Andrew, who was 4 years old during the meeting, later wrote that the vote was important, memorable and heated.
“A quarrel developed between (Elmer) Dorr and (Carrol) Hubbard over the matter of location, each wanting the new building on his property,” Andrew wrote in a short memoir about the Cow Creek and Hilton Gulch schoolhouses. “A fist fight appeared imminent but was quelled by my father.”
In 1921, the Routt County Sentinel reported the construction of the new schoolhouse was awarded to a contractor in Steamboat.
The new building originally was white and featured a two-room teacherage.
It brought education closer to home for students who lived on the other side of Emerald Mountain from Steamboat.
“Similar new frame school buildings were constructed all over Routt County, most of them during the 10-year period from about 1911 to the early 1920s,” Andrew wrote. “There were solid, well-built frame structures set on cement foundations, sided with ship lap and roofed with shingles.”
Starting in 1953, and after decades of serving a small number of students, the Cow Creek Schoolhouse took on a new purpose; it became a vibrant community center.
“People in the neighborhood used to have pretty regular dances there,” said Marda Frazer, a member of the Cow Creek Community Association that adopted the building and helped maintain it through the mid-1990s.
Although the schoolhouse hasn't hosted any gatherings for more than a decade, Frazer still beams when she talks about the old building.
“In the '80s, I remember going to a couple of parties there. I even remember somebody driving their motorcycle into the middle of the building,” she said. “It was pretty wild. There were a lot of raucous parties.”
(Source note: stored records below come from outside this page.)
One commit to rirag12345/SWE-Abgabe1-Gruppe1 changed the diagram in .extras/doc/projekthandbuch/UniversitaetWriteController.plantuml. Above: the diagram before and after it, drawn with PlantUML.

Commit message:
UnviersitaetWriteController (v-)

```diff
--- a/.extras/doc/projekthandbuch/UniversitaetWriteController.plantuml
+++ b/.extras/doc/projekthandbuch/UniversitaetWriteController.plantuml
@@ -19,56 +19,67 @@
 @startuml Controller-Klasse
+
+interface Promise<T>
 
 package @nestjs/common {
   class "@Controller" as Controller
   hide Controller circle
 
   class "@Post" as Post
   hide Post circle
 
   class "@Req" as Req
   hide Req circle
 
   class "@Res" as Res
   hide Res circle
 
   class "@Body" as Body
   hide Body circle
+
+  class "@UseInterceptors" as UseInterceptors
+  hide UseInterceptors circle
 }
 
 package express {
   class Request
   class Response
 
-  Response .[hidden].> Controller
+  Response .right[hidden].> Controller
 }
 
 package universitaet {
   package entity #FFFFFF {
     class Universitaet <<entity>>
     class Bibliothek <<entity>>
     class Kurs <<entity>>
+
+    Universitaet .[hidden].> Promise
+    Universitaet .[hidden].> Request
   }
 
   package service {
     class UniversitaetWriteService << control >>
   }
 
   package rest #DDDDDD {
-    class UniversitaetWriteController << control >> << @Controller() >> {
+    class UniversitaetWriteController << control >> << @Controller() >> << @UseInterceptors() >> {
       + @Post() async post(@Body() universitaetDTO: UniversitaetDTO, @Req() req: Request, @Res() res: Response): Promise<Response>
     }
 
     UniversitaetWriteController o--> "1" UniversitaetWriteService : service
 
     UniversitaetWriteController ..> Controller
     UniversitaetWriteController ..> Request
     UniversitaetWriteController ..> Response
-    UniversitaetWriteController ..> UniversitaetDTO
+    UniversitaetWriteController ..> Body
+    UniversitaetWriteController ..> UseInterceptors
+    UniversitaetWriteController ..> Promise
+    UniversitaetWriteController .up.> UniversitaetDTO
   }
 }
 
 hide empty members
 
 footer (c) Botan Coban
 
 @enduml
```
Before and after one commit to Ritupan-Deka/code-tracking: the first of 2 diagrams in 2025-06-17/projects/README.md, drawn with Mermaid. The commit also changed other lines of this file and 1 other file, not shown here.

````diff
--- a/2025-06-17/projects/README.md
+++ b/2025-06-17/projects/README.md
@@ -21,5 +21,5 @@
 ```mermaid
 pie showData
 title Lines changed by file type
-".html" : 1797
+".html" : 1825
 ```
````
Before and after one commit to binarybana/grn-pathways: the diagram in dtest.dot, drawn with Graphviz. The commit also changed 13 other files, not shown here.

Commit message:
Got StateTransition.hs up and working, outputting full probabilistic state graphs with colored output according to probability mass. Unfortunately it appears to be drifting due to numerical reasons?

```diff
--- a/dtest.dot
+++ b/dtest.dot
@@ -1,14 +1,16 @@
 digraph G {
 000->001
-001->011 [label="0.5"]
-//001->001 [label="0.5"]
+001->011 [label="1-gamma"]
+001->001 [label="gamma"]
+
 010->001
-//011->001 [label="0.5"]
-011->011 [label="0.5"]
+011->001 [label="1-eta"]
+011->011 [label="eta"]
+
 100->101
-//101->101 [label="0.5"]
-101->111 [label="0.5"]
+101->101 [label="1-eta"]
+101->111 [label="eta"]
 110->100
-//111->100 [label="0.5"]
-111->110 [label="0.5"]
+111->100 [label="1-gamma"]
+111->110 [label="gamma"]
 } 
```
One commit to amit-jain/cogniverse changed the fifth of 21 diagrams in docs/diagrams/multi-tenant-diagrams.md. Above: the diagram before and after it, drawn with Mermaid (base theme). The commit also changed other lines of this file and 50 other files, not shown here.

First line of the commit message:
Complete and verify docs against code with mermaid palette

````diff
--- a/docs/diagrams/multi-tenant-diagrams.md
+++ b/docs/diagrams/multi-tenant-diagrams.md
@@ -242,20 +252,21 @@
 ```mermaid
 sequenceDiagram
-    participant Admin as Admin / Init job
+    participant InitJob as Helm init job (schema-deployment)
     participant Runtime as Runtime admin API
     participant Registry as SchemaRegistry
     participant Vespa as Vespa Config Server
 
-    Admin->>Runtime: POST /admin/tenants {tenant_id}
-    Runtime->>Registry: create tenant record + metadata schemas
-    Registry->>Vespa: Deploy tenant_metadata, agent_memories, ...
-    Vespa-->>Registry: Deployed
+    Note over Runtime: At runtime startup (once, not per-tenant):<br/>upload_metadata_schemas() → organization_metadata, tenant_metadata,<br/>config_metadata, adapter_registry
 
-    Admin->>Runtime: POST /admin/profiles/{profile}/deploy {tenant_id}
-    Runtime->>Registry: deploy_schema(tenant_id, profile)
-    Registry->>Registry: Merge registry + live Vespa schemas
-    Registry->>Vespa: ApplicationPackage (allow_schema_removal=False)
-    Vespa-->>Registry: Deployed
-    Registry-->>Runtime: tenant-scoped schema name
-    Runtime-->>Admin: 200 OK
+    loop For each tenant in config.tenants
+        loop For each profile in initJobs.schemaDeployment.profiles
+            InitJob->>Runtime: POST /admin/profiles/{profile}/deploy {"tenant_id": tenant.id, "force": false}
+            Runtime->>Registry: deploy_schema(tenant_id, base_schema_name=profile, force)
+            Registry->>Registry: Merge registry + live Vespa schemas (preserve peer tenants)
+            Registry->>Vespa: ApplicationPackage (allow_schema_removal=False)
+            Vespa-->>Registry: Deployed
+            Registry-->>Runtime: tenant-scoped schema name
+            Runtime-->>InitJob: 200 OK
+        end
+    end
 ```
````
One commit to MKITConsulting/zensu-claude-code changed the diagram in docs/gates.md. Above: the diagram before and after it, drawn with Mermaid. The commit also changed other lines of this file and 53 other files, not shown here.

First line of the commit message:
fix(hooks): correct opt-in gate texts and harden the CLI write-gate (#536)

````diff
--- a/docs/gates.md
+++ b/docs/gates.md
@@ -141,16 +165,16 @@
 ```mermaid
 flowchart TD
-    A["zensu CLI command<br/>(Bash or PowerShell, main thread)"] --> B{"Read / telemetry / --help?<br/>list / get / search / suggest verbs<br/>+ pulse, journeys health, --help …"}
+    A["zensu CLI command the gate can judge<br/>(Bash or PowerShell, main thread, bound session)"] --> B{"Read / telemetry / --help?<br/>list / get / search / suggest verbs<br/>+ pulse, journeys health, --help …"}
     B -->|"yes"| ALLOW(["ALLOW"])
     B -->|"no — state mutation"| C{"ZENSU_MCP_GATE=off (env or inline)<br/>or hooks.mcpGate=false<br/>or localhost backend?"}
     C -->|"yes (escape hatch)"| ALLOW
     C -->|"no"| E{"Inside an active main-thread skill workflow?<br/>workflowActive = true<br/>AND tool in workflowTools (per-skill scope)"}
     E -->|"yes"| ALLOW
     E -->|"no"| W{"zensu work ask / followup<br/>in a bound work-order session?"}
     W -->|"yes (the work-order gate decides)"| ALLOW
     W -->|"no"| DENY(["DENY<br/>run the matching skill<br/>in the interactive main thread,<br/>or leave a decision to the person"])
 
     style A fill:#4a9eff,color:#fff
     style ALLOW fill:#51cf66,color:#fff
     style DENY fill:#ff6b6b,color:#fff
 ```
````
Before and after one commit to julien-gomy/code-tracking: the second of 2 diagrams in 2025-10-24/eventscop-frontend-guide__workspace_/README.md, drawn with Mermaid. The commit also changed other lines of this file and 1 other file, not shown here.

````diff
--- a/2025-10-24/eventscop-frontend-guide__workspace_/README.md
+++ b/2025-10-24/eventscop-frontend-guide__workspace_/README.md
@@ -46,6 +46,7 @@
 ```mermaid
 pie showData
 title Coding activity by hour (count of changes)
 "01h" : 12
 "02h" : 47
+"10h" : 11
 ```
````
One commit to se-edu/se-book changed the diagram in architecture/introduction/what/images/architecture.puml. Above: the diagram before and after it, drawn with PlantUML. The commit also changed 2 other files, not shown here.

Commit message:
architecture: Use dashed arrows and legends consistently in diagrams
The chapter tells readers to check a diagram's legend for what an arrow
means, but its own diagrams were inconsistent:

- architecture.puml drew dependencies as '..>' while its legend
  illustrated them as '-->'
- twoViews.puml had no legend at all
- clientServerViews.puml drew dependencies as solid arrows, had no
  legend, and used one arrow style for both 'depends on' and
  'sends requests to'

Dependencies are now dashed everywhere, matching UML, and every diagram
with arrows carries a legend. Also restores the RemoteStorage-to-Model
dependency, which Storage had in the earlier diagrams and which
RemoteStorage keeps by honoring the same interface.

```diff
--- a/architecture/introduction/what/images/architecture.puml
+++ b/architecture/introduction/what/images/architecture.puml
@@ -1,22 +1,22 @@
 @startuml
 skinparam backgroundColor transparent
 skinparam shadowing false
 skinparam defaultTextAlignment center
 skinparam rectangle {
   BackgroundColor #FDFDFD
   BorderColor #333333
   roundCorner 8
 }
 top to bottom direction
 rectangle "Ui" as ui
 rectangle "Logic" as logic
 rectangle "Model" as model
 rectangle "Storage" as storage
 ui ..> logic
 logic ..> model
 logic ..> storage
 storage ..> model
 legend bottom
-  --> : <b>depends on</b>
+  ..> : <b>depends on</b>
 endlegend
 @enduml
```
When Frazer learned last year that the schoolhouse was for sale, she approached the School Board hoping to save it.
She started digging through the history of the building and presented the board with the muddled history of the building's ownership.
“My concern was that it was going to be sold for a private home, and that would have been really sad,” Frazer said. “I would like to see it go to the historical society and people still be able to use it because it is such a wonderful building.”
Clearing the title
The confusion started in 1993.
According to the minutes of an October Steamboat Springs School Board meeting, the board voted unanimously to deed the school house to the Cow Creek Community Association. But the deed never was recorded, and years later, the property's ownership was thrown into question as a result.
In 2007, records show the property was sold during a tax auction.
“The buyer thought he was buying 90 acres that may have subsurface rights (for potential oil and gas development), but instead, he got a little old schoolhouse,” Kelly said.
Kelly said he and the school district's attorney recently worked with that buyer and have cleared the cloud off the title in favor of the school district.
“We're now where we were in 1993,” Kelly said.
Now, the School Board must decide what to do with its schoolhouse.
Kelly said the board could opt to do nothing with it, to sell the property or to partner with an organization like Historic Routt County and restore the building.
Kelly hopes the district can find a way to do the latter.
“I think we need to take a hard look at trying to preserve it,” he said. “If it's going to have a financial impact on the district, that'll have other implications. That's why we're looking for some partners to potentially step into this situation."
The School Board already is reaching out to Historic Routt County and an architect to inspect the building.
Its preliminary efforts come at a time when another schoolhouse in Routt County is undergoing a major renovation project.
Historic Routt County has partnered with Rocky Mountain Youth Corps, Peabody Energy, the Historical Society of Oak Creek and Phippsburg and the Tracks and Trails Museum to restore the Foidel Canyon Schoolhouse and eventually open it for public tours.
Kelly said similar efforts could help preserve the school in Cow Creek.
"There's now a feeling in the community to value things like this," he said.
To reach Scott Franz, call 970-871-4210 or email scottfranz@SteamboatToday.com